Problem:
Scan the records for the word "html". Return each line where it is found.

[Web document revisions]

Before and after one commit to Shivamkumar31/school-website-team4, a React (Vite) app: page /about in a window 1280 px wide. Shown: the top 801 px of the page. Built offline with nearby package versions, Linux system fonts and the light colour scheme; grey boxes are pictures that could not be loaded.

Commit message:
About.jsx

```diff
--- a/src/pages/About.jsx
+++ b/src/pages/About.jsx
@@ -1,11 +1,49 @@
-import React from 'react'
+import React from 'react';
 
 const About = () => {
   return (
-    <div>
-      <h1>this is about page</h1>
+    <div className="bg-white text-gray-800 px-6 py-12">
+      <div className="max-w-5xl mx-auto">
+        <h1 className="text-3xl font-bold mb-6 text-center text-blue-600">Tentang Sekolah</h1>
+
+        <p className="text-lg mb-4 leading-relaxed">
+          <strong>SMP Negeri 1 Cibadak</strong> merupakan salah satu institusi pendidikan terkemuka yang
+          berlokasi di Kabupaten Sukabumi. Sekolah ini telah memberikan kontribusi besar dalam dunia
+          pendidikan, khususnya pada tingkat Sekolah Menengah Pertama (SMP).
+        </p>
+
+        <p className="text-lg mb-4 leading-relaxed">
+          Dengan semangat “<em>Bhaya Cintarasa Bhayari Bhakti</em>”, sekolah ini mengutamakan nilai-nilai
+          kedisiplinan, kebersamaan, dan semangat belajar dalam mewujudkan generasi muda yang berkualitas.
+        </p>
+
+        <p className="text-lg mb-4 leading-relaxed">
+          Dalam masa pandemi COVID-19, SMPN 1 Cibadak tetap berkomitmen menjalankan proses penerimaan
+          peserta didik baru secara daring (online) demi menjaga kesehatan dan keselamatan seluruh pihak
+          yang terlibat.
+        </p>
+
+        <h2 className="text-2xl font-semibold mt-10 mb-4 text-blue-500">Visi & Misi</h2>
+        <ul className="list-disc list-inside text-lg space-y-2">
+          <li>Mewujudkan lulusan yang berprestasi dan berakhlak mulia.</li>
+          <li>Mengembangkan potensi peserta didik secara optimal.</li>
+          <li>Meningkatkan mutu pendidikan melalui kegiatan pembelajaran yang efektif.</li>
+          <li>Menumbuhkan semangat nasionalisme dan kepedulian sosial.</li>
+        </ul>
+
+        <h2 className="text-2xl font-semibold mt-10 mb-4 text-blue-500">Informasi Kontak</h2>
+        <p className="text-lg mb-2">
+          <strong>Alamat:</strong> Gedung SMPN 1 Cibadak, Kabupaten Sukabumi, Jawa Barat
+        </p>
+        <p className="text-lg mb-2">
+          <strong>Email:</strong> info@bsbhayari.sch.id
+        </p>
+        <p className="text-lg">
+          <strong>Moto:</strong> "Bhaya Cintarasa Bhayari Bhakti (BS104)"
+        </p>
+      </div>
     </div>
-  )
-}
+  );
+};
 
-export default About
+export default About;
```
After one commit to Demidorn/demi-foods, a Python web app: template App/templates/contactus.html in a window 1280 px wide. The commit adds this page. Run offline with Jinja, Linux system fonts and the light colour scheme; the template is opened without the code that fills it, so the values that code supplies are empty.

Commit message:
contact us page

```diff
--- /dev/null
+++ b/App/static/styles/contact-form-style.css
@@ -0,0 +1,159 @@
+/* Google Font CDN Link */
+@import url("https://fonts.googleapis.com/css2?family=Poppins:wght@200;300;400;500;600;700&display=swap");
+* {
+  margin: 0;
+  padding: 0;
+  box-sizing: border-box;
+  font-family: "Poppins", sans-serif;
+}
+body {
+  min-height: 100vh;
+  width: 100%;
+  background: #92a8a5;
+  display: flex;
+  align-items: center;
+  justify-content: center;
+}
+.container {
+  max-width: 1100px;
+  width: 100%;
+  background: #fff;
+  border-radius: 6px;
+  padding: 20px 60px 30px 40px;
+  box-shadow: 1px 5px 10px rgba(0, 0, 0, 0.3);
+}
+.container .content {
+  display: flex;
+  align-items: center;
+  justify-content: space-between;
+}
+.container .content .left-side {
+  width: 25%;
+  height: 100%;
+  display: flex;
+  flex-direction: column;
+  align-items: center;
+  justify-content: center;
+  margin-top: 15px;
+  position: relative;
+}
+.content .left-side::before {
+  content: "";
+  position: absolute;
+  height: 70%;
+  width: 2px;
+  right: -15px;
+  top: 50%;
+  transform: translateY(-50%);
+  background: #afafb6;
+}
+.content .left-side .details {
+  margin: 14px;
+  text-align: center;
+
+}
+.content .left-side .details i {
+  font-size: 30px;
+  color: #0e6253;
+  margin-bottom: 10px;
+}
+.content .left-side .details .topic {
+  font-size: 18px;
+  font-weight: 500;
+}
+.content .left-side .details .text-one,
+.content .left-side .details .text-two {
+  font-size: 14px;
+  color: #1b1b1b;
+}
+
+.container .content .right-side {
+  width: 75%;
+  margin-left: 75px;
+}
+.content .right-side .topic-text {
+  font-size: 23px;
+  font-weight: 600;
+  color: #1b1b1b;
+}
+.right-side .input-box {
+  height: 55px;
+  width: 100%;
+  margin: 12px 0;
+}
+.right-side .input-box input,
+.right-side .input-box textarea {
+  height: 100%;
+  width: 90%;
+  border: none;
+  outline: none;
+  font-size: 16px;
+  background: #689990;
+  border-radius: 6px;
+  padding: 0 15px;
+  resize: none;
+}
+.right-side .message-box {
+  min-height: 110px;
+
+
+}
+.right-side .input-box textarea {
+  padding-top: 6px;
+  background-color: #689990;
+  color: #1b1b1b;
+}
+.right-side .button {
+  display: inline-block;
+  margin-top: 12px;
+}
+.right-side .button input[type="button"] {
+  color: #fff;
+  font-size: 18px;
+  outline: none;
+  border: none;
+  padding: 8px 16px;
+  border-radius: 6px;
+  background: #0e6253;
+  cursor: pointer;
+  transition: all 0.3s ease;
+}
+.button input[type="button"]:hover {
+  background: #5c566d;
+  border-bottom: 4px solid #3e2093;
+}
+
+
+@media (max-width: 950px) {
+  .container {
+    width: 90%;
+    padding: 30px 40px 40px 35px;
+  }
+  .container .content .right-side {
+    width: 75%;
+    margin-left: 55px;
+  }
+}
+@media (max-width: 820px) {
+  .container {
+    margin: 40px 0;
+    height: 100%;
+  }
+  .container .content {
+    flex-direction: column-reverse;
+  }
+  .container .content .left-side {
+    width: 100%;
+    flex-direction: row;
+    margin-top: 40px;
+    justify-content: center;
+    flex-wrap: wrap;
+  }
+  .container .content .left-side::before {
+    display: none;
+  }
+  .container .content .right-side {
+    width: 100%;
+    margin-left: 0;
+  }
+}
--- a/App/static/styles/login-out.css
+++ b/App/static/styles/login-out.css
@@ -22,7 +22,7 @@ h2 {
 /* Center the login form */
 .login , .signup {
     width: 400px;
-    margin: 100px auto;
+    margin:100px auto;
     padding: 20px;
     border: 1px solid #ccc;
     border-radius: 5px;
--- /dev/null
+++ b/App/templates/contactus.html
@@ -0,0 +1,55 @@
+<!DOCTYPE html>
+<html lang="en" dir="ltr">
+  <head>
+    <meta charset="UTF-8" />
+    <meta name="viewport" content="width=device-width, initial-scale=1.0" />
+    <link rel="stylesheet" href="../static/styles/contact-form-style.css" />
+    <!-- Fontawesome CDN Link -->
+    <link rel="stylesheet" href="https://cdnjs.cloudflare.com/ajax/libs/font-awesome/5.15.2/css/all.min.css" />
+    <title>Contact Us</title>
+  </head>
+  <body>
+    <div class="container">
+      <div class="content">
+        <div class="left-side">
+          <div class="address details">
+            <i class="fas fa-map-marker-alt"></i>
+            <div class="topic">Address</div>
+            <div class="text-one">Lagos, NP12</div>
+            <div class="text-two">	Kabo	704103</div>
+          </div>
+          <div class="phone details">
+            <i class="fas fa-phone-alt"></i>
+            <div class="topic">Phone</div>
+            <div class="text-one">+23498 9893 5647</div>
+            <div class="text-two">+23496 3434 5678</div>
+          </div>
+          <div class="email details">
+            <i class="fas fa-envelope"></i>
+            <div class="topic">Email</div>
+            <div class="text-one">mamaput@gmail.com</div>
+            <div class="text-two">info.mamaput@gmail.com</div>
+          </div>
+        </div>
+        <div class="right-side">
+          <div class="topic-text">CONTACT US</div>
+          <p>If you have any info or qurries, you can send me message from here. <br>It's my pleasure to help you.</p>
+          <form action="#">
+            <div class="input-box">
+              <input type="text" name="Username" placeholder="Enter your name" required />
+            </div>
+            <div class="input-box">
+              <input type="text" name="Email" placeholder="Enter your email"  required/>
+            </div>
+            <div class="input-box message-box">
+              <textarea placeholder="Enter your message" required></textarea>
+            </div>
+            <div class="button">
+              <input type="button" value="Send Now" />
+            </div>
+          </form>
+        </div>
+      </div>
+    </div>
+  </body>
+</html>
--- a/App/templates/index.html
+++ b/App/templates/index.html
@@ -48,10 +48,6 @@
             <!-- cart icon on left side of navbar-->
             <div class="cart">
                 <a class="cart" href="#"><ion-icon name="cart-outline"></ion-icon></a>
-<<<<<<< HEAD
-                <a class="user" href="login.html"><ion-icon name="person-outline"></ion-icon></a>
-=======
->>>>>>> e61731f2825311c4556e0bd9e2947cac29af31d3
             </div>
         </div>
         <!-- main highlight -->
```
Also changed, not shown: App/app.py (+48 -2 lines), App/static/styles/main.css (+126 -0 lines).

Task result:
After one commit to Demidorn/demi-foods, a Python web app: template App/templates/contactus.html in a window 1280 px wide. The commit adds this page. Run offline with Jinja, Linux system fonts and the light colour scheme; the template is opened without the code that fills it, so the values that code supplies are empty.
+++ b/App/templates/contactus.html
+<!DOCTYPE html>
+<html lang="en" dir="ltr">
+</html>
--- a/App/templates/index.html
+++ b/App/templates/index.html
-                <a class="user" href="login.html"><ion-icon name="person-outline"></ion-icon></a>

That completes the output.